Abstract:

BACKGROUND: There is a need to assess the impact of initiatives to reduce exposure to environmental light and sound in preterm infants undergoing painful interventions in neonatal intensive care units.

OBJECTIVES: In this study, we aimed to identify the effect of covering the eyes and playing the intrauterine ambient sounds on premature infants’ pain and physiological parameters during venipuncture.

METHODS: This was a randomized controlled trial. Ninety-four preterm infants were randomly divided into three groups: intrauterine sounds (n=32), covered eyes (n=32), and control (n=30) groups. Data were collected on the Preterm Infant Information Form, Preterm Infant Follow-up Form, and Neonatal Infant Pain Scale (NIPS), used to assess pain.

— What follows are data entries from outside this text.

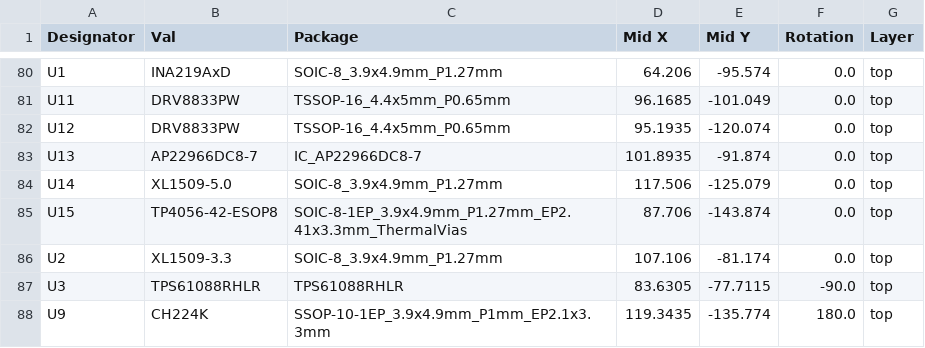
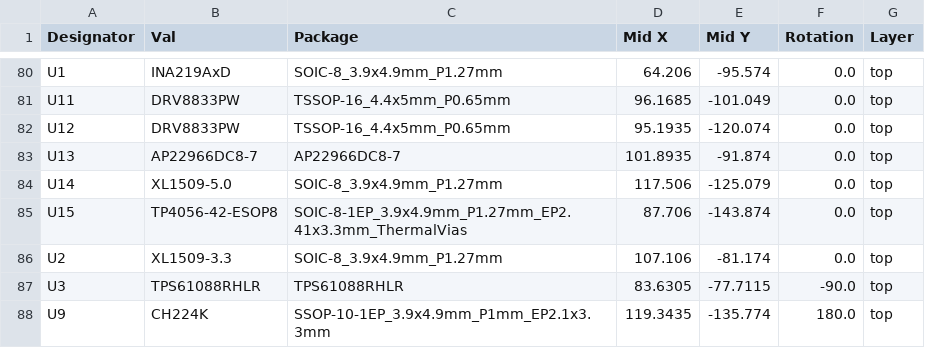
Before and after one commit to Iloke-Alusala/Micromouse_Gerber, a CSV file: jlcpcb/production_files/CPL-EEE3088F Micromouse Design.csv, drawn as a sheet; only a part is shown, gaps mark what is left out.

```diff
--- a/jlcpcb/production_files/CPL-EEE3088F Micromouse Design.csv
+++ b/jlcpcb/production_files/CPL-EEE3088F Micromouse Design.csv
@@ -82,3 +82,3 @@ U11,DRV8833PW,TSSOP-16_4.4x5mm_P0.65mm,96.1685,-101.049,0.0,top
 U12,DRV8833PW,TSSOP-16_4.4x5mm_P0.65mm,95.1935,-120.074,0.0,top
-U13,AP22966DC8-7,IC_AP22966DC8-7,101.8935,-91.874,0.0,top
+U13,AP22966DC8-7,AP22966DC8-7,101.8935,-91.874,0.0,top
 U14,XL1509-5.0,SOIC-8_3.9x4.9mm_P1.27mm,117.506,-125.079,0.0,top
```
Also changed, not shown: jlcpcb/production_files/BOM-EEE3088F Micromouse Design.csv, 49 other files.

RESULTS: A significant difference was found between the intervention and control groups’ NIPS score after venipuncture, which was primarily due to covered eyes’ group. No significant difference was found between the intervention and control groups’ NIPS score during venipuncture. In addition, no significant difference was found between the intervention and control groups of infants physiological parameters before, during, and after venipuncture. The practice of covering preterm infants’ eyes during venipuncture positively affected their pain scores after venipuncture.

CLINICAL IMPLICATIONS: The effect of covering the eyes and playing the intrauterine ambient sounds in preterm infants may be recommended as simple, safe, and supportive stimuli that facilitate positive effects during painful procedures.

Reference:

Alemdar, D.K. and Özdemir, F.K. (2017) Effects of Covering the Eyes versus Playing Intrauterine Sounds on Premature Infants’ Pain and Physiological Parameters during Venipuncture. Journal of Pediatric Nursing. July 24th. [epub ahead of print].

doi: 10.1016/j.pedn.2017.06.016.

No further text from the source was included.